_Data to use_:
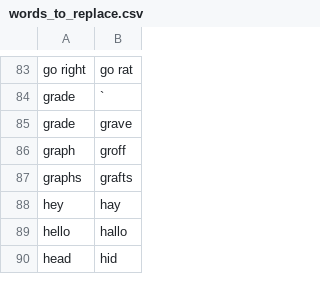
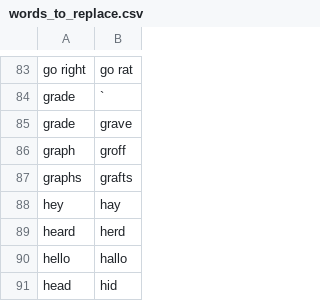
Before and after one commit to LucyJillMurray/lucy_talon, a CSV file: settings/words_to_replace.csv, drawn as a sheet; only a part is shown, gaps mark what is left out.

Commit message:
added new Linux directory
added shortcut and corrected words misheard frequently

```diff
--- a/settings/words_to_replace.csv
+++ b/settings/words_to_replace.csv
@@ -88,2 +88,3 @@ graphs,grafts
 hey,hay
+heard,herd
 hello,hallo
```
Also changed, not shown: 2 other files.
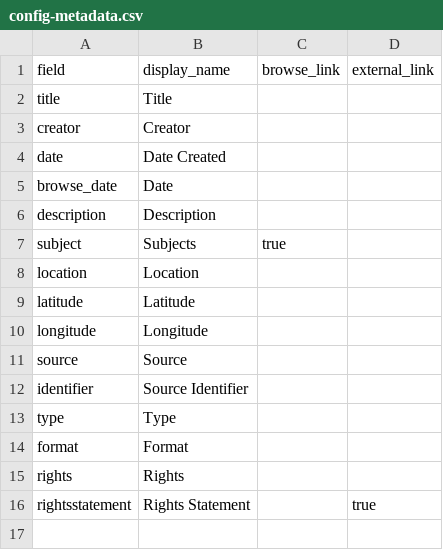
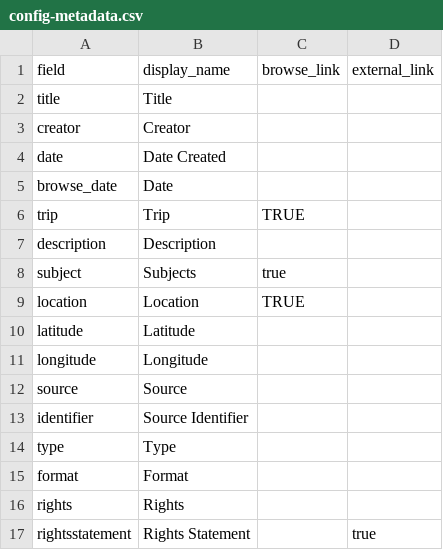
Before and after one commit to TybaltAurelius/japan-travel, a CSV file: _data/config-metadata.csv, drawn as a sheet; addresses are those after the commit; the diff names each change by its address in the sheet, - before the commit and + after, or states it on an @@ line.

Commit message:
Updated metadata field information

```diff
--- a/_data/config-metadata.csv
+++ b/_data/config-metadata.csv
+row 6: trip | Trip | TRUE
-C9 (browse_link): (empty)
+C9 (browse_link): TRUE
```
Also changed, not shown: 1 other file.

_What to produce_: Retype the records above exactly, pictures omitted.

_Result of the exercise_:
Before and after one commit to LucyJillMurray/lucy_talon, a CSV file: settings/words_to_replace.csv, drawn as a sheet; only a part is shown, gaps mark what is left out.

Commit message:
added new Linux directory
added shortcut and corrected words misheard frequently

```diff
--- a/settings/words_to_replace.csv
+++ b/settings/words_to_replace.csv
@@ -88,2 +88,3 @@ graphs,grafts
 hey,hay
+heard,herd
 hello,hallo
```
Also changed, not shown: 2 other files.
Before and after one commit to TybaltAurelius/japan-travel, a CSV file: _data/config-metadata.csv, drawn as a sheet; addresses are those after the commit; the diff names each change by its address in the sheet, - before the commit and + after, or states it on an @@ line.

Commit message:
Updated metadata field information

```diff
--- a/_data/config-metadata.csv
+++ b/_data/config-metadata.csv
+row 6: trip | Trip | TRUE
-C9 (browse_link): (empty)
+C9 (browse_link): TRUE
```
Also changed, not shown: 1 other file.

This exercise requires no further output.